[NEW] BLACK EDGE in all 120 film formats is here!

by Andrea Rivera


It’s not been easy, since we first released the Black Edge in 35mm last April (thanks to the Swedes and their 3D printing), we have got so many requests to bring the Black Edge to 120 film in all its formats, that at some point it was not even funny anymore. Now, almost a year later, we make it happen! Black Edge is now available in all formats of 120 film ! 645, 6×6, 6×7, 6×9… you name it!

Didn’t you know? Black Edge is the new Black!

Ok ok… jokes aside, it is mainly a pure aesthetic option, our scanners are already adjusted to crop as little of the frame as possible, but as a commercial scanner, it was never designed to show the full edge of the frame, since all scans were meant to be printed and people didn’t fancy for some irregular black edges to appear on the prints back in the day.
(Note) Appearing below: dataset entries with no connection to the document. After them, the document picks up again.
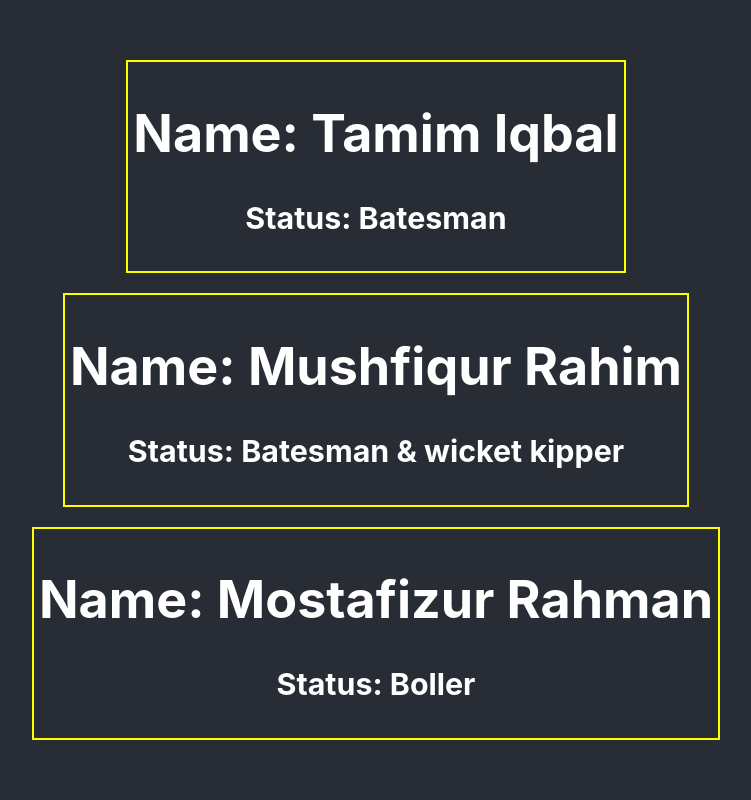
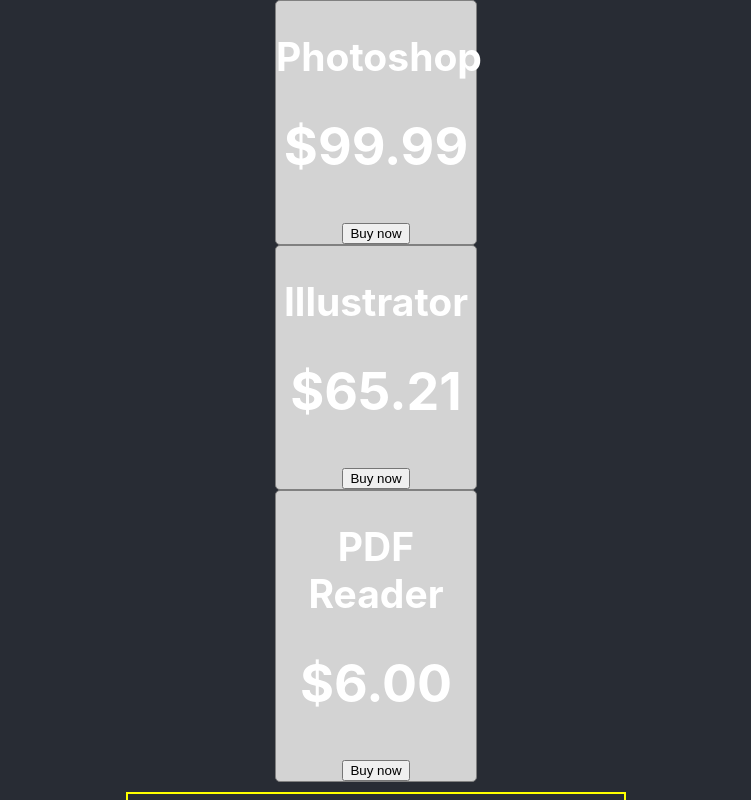
Before and after one commit to saifulemon/components-in-react.js, a React (Create React App) app: page / in a window 1280 px wide. Shown: the top 800 px of the page, without its empty margins (264-1015 px from the left). Built offline with nearby package versions, Linux system fonts and the light colour scheme.

Commit message:
multiple dynamic data pass

```diff
--- a/src/App.js
+++ b/src/App.js
@@ -1,16 +1,45 @@
 import logo from './logo.svg';
 import './App.css';
 
-function App() {
+function App () {
+  const products = [
+    {name: 'Photoshop', price: '$99.99'},
+    {name: 'Illustrator', price: '$65.21'},
+    {name: 'PDF Reader', price: '$6.00'}
+  ];
   return (
     <div className="App">
       <header className="App-header">
+        <Product product={products[0]}></Product>
+        <Product product={products[1]}></Product>
+        <Product product={products[2]}></Product>
+
         <Person name="Tamim Iqbal" status="Batesman"></Person>
         <Person name="Mushfiqur Rahim" status="Batesman & wicket kipper"></Person>
         <Person name="Mostafizur Rahman" status="Boller"></Person>
       </header>
     </div>
   );
+}
+
+function Product (props) {
+  const productStyle = {
+    border: '1px solid gray',
+    borderRadius: '5px',
+    backgroundColor: 'lightgray',
+    height: 'auto',
+    width: '200px',
+    float: 'left'
+  }
+
+  const {name, price} = props.product;
+  return (
+    <div style={productStyle}>
+      <h2>{name}</h2>
+      <h1>{price}</h1>
+      <button>Buy now</button>
+    </div>
+  )
 }
 
 function Person (props) {
```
Well, to be honest, it can be useful for those with 645 cameras that print information on the negative about exposure. Cameras like the Mamiya 645 AFD, Contax 645 & Pentax 645N print that information on the negative that is usually cropped from the final image, cause it is useful for the photographer but not really relevant for the subject or client of the images.

by Joel da Palma


Different formats, Different Edges

As you may have guessed already, each format has a different mask to be scanned in our scanners, that means it has it own ratio and every camera prints a different image on the film. We will review the main film formats for you to have an idea of what to expect from each. Ready? Let’s go:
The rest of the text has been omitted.